Daily Israel Report

500 Israeli Academics Demand Right to Boycott Selves

The Education Minister thinks academics have no right to call for a boycott on their own universities. 500 profs say they do, too.
By Gil Ronen
First Publish: 7/8/2010, 8:44 PM / Last Update: 7/8/2010, 9:27 PM

Tel Aviv U

About 500 professors and other members of Israel's academe, including two former education ministers, have signed a petition against Minister of Education Gideon Saar following his vow to take steps against Israeli academics who call for an academic boycott of Israel.
 
Saar said it is “unacceptable” for Israeli academics to call for an academic boycott on their own country: “I have already spoken about this to the chair of the Committee for Planning and Budgets in the Council for Higher Education (CHE) and I will also move on this with heads of institutions.

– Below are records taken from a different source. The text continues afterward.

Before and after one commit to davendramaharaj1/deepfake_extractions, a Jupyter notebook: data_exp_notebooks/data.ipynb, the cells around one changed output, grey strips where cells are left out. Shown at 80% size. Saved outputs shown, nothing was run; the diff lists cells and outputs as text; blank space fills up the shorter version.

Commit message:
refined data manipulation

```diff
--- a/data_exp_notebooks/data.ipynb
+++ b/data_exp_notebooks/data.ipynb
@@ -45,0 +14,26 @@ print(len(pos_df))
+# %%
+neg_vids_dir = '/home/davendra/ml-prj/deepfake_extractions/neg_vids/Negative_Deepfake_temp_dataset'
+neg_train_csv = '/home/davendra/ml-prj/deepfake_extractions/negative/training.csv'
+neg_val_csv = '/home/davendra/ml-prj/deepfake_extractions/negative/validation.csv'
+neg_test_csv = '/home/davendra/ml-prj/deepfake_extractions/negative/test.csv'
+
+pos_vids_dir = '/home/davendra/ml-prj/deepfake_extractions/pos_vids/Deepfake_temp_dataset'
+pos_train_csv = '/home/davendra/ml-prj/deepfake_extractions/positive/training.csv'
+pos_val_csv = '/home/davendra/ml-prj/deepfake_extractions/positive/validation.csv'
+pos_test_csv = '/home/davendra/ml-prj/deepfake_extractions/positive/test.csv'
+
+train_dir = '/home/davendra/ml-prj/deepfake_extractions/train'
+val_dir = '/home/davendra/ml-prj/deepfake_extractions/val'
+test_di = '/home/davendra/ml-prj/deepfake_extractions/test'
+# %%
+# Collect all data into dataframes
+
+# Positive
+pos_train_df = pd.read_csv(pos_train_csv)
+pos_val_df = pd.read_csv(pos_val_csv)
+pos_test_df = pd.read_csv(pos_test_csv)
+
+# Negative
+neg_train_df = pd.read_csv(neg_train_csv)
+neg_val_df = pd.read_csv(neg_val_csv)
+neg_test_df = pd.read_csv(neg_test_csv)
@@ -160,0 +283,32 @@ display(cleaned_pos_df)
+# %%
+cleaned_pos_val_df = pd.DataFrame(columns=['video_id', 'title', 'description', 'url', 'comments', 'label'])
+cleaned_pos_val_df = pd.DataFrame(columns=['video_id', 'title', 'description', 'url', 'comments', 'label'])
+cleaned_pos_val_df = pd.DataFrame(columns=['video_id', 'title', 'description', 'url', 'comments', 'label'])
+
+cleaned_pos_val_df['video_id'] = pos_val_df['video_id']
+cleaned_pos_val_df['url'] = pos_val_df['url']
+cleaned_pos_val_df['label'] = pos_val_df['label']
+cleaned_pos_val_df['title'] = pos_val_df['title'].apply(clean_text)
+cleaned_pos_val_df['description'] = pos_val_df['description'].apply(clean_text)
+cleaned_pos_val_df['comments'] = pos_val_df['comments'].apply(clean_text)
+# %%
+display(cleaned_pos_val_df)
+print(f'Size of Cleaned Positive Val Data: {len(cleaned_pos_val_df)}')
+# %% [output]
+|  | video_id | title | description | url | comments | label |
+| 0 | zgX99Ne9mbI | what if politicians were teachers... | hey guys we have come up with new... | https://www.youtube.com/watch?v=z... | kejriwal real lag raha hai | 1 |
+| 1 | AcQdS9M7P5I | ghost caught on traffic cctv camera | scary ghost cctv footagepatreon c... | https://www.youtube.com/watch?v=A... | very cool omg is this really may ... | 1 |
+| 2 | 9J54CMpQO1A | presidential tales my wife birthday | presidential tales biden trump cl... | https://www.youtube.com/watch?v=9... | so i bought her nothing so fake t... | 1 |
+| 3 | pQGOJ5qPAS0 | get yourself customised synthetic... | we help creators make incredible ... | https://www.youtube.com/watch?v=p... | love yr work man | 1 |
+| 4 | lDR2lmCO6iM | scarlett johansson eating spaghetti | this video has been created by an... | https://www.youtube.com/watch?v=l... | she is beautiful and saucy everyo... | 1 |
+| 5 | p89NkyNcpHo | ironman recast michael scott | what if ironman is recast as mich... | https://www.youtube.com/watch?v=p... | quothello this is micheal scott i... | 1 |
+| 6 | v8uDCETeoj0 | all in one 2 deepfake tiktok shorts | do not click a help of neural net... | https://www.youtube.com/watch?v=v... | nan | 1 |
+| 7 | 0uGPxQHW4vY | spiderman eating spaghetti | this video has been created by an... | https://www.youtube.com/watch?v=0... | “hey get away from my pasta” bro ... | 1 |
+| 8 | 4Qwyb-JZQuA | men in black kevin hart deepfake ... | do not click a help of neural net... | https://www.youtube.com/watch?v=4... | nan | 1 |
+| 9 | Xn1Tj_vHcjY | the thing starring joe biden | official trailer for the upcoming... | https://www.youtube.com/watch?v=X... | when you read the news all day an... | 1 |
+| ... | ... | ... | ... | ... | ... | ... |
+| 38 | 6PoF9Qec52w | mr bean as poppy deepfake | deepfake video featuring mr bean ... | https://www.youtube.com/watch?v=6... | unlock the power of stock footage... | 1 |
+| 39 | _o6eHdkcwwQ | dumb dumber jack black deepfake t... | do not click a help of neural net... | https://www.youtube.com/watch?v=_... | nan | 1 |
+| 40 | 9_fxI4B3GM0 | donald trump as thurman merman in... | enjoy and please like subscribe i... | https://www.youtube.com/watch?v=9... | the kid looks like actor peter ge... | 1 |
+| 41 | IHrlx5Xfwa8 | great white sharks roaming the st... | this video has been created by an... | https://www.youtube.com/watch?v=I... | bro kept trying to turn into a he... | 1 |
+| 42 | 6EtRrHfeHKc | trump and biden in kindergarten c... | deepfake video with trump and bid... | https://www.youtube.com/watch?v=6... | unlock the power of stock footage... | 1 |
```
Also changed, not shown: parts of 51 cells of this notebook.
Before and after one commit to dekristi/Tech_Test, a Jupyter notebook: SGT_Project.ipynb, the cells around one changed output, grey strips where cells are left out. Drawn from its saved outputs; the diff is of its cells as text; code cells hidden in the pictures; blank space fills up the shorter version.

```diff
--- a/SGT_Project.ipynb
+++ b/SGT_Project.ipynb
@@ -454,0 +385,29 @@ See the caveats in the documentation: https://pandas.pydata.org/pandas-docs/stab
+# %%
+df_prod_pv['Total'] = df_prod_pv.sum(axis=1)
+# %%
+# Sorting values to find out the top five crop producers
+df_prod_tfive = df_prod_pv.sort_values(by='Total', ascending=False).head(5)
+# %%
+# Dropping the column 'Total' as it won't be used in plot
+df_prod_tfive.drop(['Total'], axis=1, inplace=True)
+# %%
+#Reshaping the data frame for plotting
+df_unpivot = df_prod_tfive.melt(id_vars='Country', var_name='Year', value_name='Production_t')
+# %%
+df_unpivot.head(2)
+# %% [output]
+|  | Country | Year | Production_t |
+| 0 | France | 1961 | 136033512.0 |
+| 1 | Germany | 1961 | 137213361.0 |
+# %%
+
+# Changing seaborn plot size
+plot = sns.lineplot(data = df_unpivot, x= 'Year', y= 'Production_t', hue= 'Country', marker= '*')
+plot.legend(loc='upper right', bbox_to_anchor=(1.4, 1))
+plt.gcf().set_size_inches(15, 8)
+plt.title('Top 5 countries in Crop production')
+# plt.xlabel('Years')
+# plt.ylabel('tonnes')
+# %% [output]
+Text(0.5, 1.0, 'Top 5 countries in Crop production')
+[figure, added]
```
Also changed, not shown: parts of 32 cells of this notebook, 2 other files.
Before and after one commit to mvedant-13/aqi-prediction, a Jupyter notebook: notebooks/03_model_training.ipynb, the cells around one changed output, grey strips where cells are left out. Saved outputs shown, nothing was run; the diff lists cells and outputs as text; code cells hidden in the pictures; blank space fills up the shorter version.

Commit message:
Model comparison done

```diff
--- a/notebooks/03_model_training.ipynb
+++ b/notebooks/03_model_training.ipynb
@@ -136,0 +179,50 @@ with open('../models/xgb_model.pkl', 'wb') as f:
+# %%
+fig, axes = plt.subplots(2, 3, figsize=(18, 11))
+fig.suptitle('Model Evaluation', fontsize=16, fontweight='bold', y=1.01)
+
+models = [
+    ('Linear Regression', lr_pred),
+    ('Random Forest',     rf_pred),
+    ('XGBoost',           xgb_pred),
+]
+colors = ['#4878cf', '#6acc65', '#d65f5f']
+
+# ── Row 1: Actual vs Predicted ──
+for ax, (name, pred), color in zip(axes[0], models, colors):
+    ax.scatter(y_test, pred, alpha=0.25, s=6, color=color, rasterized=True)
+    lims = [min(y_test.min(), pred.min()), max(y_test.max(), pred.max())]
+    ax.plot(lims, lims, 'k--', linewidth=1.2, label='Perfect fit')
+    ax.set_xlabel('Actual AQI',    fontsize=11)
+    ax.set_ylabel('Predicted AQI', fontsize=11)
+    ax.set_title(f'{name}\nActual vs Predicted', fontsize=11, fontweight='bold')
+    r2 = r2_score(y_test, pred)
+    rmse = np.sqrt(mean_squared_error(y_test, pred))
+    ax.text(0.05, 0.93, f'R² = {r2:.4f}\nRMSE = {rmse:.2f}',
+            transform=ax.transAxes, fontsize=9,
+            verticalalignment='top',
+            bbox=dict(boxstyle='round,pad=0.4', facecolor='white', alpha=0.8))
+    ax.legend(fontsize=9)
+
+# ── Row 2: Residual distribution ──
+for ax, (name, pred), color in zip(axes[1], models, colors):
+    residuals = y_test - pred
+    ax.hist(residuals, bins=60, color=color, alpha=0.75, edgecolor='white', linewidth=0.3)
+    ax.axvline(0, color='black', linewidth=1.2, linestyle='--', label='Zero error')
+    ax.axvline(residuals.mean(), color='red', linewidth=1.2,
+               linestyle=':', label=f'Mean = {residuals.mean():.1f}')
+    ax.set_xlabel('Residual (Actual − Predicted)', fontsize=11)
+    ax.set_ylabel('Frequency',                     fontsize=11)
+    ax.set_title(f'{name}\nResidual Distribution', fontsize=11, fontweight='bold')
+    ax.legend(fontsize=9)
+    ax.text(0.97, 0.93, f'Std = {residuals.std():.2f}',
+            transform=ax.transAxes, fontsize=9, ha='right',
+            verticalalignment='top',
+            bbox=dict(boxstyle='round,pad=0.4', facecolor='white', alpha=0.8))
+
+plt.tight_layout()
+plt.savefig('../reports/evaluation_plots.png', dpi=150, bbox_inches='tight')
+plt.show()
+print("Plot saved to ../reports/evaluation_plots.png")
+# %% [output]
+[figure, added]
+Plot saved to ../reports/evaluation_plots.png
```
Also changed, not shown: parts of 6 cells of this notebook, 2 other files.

This issue is on our agenda,” he said.

Saar's statements were made after he received a report compiled by Im Tirtzu, a self-described mainstream Zionist student group, which detailed subversive infiltration of the academe.

About 500 professors, lecturers and students, including former education ministers Yuli Tamir and Yossi Sarid, signed a petition which said that “freedom of expression and academic freedom are the life blood of the Israeli academic system.”

The professors warned Saar: "Grave damage will be caused to the Israeli academe if politicians – whatever their views and political-partisan position, whatever their status and role in the political system – dictate to it what is proper or improper to say, think, research and teach, and instruct it to adopt criteria of this type for acceptance, promotion or distancing of researchers or lecturers.”

"Your statements about your intent to use your authority of government – through the head of CHE and the heads of academic institutions – for acting against lecturers who supported an academic boycott on Israel – cause damage of this kind.”

The lecturers called on Saar to “wake up” and “retract your statements before it is too late to save Israeli higher education.

Analysts noted that if a boycott were to spread, it too might pose a danger to Israeli higher education, whereas if the academics would forego their salaries, leave the universities and and call for boycotts as private citizens, they could do so without interference..